# Directions for this task:
What you return should be the entries, unchanged, without their pictures.
╭─ Extracted data
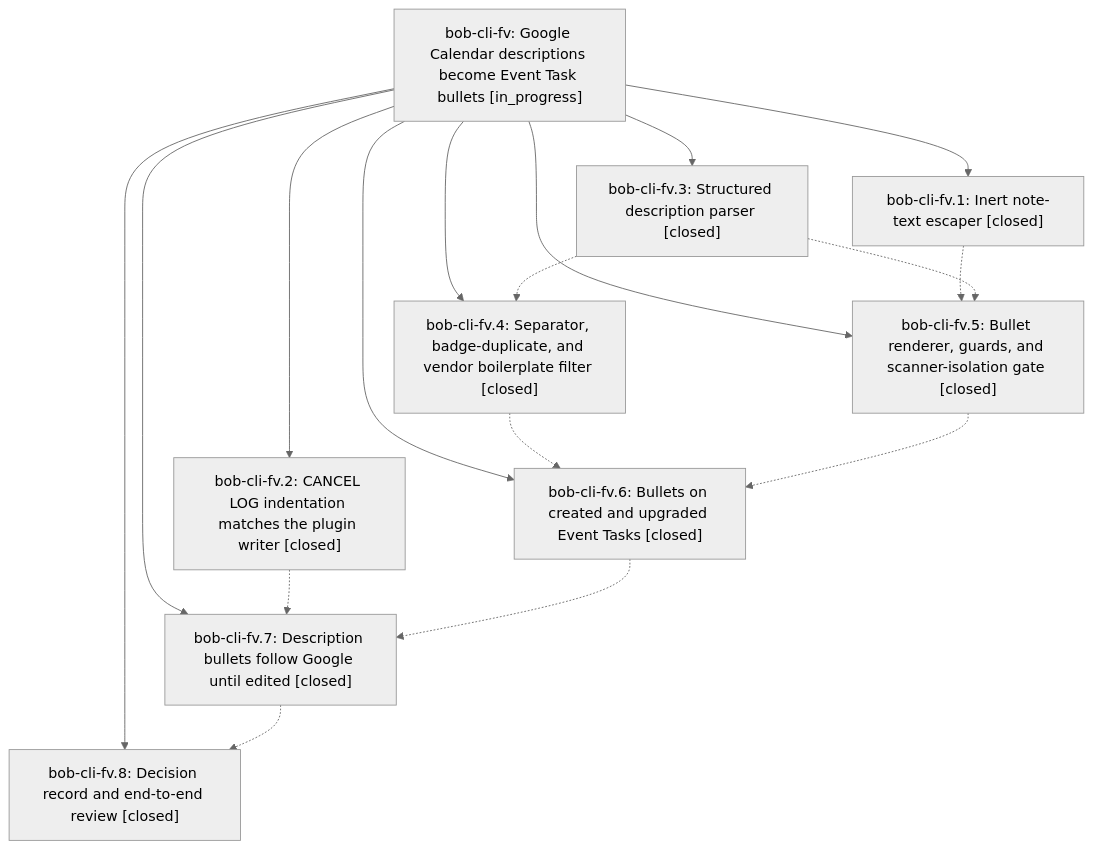
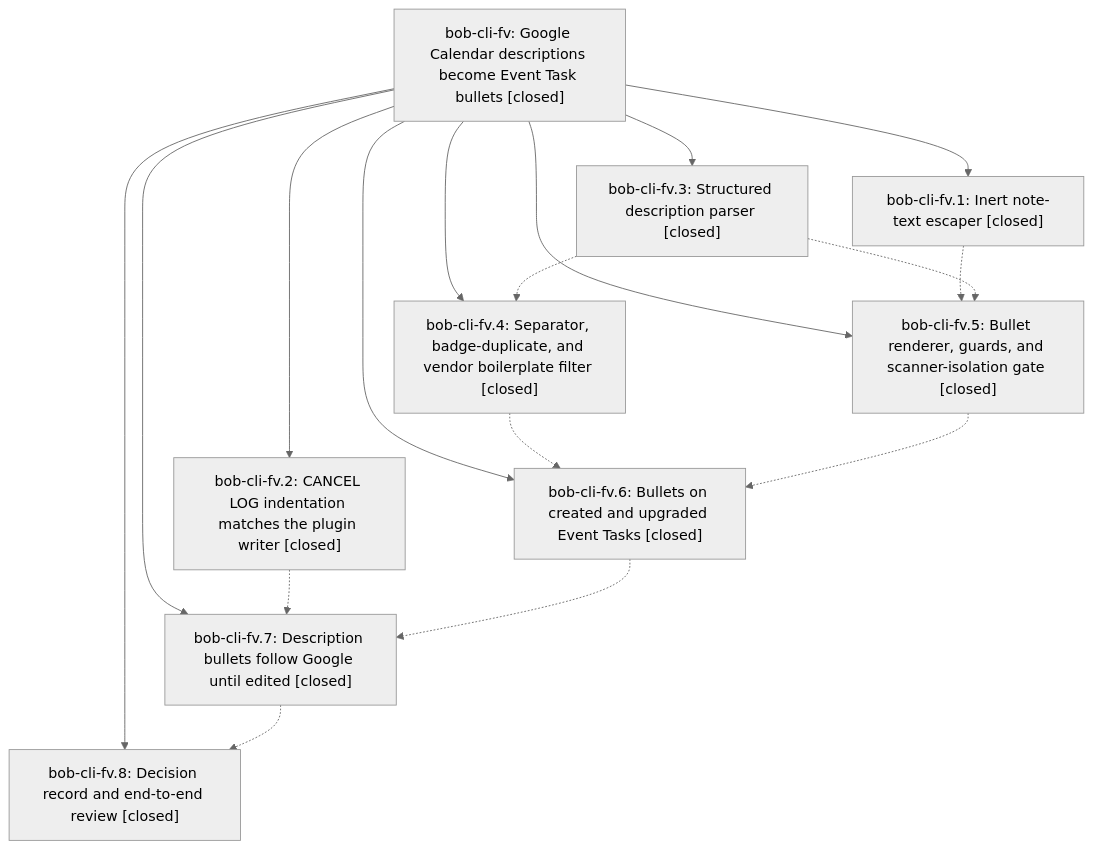
The diagram in pages/bob-cli-fv/README.md (bobs-org/bob-cli--beads), drawn with Mermaid (neutral theme) before and after one commit. The commit also changed other lines of this file and 1 other file, not shown here.

First line of the commit message:
chore(beads): sync bead state and pages for bob-cli-fv

````diff
--- a/pages/bob-cli-fv/README.md
+++ b/pages/bob-cli-fv/README.md
@@ -43,28 +47,28 @@
 ```mermaid
 flowchart TD
-    n0["bob-cli-fv: Google Calendar descriptions become Event Task bullets [in_progress]"]
+    n0["bob-cli-fv: Google Calendar descriptions become Event Task bullets [closed]"]
     n1["bob-cli-fv.1: Inert note-text escaper [closed]"]
     n2["bob-cli-fv.2: CANCEL LOG indentation matches the plugin writer [closed]"]
     n3["bob-cli-fv.3: Structured description parser [closed]"]
     n4["bob-cli-fv.4: Separator, badge-duplicate, and vendor boilerplate filter [closed]"]
     n5["bob-cli-fv.5: Bullet renderer, guards, and scanner-isolation gate [closed]"]
     n6["bob-cli-fv.6: Bullets on created and upgraded Event Tasks [closed]"]
     n7["bob-cli-fv.7: Description bullets follow Google until edited [closed]"]
     n8["bob-cli-fv.8: Decision record and end-to-end review [closed]"]
     n0 --> n1
     n0 --> n2
     n0 --> n3
     n0 --> n4
     n0 --> n5
     n0 --> n6
     n0 --> n7
     n0 --> n8
     n1 -.-> n5
     n2 -.-> n7
     n3 -.-> n4
     n3 -.-> n5
     n4 -.-> n6
     n5 -.-> n6
     n6 -.-> n7
     n7 -.-> n8
 ```
````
╰─
# Response to this exercise:
The diagram in pages/bob-cli-fv/README.md (bobs-org/bob-cli--beads), drawn with Mermaid (neutral theme) before and after one commit. The commit also changed other lines of this file and 1 other file, not shown here.

First line of the commit message:
chore(beads): sync bead state and pages for bob-cli-fv

````diff
--- a/pages/bob-cli-fv/README.md
+++ b/pages/bob-cli-fv/README.md
@@ -43,28 +47,28 @@
 ```mermaid
 flowchart TD
-    n0["bob-cli-fv: Google Calendar descriptions become Event Task bullets [in_progress]"]
+    n0["bob-cli-fv: Google Calendar descriptions become Event Task bullets [closed]"]
     n1["bob-cli-fv.1: Inert note-text escaper [closed]"]
     n2["bob-cli-fv.2: CANCEL LOG indentation matches the plugin writer [closed]"]
     n3["bob-cli-fv.3: Structured description parser [closed]"]
     n4["bob-cli-fv.4: Separator, badge-duplicate, and vendor boilerplate filter [closed]"]
     n5["bob-cli-fv.5: Bullet renderer, guards, and scanner-isolation gate [closed]"]
     n6["bob-cli-fv.6: Bullets on created and upgraded Event Tasks [closed]"]
     n7["bob-cli-fv.7: Description bullets follow Google until edited [closed]"]
     n8["bob-cli-fv.8: Decision record and end-to-end review [closed]"]
     n0 --> n1
     n0 --> n2
     n0 --> n3
     n0 --> n4
     n0 --> n5
     n0 --> n6
     n0 --> n7
     n0 --> n8
     n1 -.-> n5
     n2 -.-> n7
     n3 -.-> n4
     n3 -.-> n5
     n4 -.-> n6
     n5 -.-> n6
     n6 -.-> n7
     n7 -.-> n8
 ```
````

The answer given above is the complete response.